Selection strategy and the design of hybrid oligonucleotide primers for RACE-PCR: cloning a family of toxin-like sequences from Agelena orientalis
1 School of Biological Science, Royal Holloway, University of London, Egham, Surrey, TW20 0EX, UK
2 Shemyakin & Ovchinnikov Institute of Bioorganic Chemistry, Ul. Miklukho-Maklaya, 16/10, 117997 GSP, Moscow V-437, Russia
BMC Molecular Biology 2007, 8:32 doi:10.1186/1471-2199-8-32Published: 11 May 2007
the use of specific but partially degenerate primers for nucleic acid hybridisations and PCRs amplification of known or unknown gene families was first reported well over a decade ago and the technique has been used widely since then.
here we report a novel and successful selection strategy for the design of hybrid partially degenerate primers for use with RT-PCR and RACE-PCR for the identification of unknown gene families.
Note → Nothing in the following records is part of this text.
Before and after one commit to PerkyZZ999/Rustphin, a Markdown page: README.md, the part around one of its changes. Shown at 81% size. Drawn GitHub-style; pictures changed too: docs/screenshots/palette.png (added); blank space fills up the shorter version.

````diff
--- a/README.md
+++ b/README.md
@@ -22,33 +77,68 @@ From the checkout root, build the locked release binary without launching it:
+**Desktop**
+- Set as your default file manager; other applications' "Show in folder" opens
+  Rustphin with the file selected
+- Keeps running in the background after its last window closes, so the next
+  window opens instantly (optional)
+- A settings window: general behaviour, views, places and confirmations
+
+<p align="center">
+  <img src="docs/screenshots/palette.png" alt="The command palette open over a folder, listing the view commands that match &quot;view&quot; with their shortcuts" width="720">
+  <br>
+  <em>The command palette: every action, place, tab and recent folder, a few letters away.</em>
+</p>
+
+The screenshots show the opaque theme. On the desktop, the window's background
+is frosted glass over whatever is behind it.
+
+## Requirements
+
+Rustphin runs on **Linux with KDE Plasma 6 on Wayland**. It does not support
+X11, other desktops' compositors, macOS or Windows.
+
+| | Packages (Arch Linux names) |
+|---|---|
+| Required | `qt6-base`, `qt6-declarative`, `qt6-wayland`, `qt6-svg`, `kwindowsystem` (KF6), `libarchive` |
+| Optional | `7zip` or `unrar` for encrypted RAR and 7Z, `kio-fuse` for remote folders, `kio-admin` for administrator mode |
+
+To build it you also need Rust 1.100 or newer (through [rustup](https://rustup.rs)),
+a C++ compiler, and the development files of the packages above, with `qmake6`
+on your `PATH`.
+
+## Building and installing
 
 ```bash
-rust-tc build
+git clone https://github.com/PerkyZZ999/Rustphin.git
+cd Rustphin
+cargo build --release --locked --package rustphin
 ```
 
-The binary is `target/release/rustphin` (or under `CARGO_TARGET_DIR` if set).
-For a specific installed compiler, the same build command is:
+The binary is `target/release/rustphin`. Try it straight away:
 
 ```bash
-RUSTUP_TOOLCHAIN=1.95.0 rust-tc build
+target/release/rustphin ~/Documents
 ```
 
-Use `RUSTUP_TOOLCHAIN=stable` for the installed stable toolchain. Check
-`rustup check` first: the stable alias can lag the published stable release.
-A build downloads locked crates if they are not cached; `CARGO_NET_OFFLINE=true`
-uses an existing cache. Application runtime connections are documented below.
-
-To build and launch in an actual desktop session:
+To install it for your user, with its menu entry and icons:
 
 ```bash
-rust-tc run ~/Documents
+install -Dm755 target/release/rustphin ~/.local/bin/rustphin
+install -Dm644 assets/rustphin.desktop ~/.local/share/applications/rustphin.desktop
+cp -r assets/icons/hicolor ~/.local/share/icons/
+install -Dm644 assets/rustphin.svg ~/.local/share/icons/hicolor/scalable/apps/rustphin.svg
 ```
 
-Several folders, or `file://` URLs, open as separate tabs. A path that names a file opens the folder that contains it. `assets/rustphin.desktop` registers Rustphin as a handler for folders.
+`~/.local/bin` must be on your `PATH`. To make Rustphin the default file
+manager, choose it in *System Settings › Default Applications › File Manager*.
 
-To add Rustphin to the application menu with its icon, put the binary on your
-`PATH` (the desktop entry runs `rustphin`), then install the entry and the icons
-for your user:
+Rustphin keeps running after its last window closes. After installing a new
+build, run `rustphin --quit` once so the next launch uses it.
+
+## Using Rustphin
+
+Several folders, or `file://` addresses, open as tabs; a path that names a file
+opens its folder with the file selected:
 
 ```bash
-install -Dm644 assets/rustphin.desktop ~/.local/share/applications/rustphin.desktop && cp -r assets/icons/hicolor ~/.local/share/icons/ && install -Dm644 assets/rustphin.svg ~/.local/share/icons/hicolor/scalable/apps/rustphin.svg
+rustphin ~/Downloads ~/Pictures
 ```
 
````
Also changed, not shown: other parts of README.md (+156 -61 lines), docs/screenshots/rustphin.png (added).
The technique (named PaBaLiS) has proven very effective as it allowed us to identify and clone a large group of mRNAs encoding neurotoxin-like polypeptide pools from the venom of Agelena orientalis species of spider. Our approach differs radically from the generally accepted CODEHOP principle first reported in 1998. Most importantly, our method has proven very efficient by performing better than an independently generated high throughput EST cloning programme. Our method yielded nearly 130 non-identical sequences from Agelena orientalis, whilst the EST cloning technique yielded only 48 non-identical sequences from 2100 clones obtained from the same Agelena material. In addition to the primer design approach reported here, which is almost universally applicable to any PCR cloning application, our results also indicate that venom of Agelena orientalis spider contains a much larger family of related toxin-like sequences than previously thought.
with upwards of 100,000 species of spider thought to exist, and a propensity for producing diverse peptide pools, many more peptides of pharmacological importance await discovery. We envisage that some of these peptides and their recombinant derivatives will provide a new range of tools for neuroscience research and could also facilitate the development of a new generation of analgesic drugs and insecticides.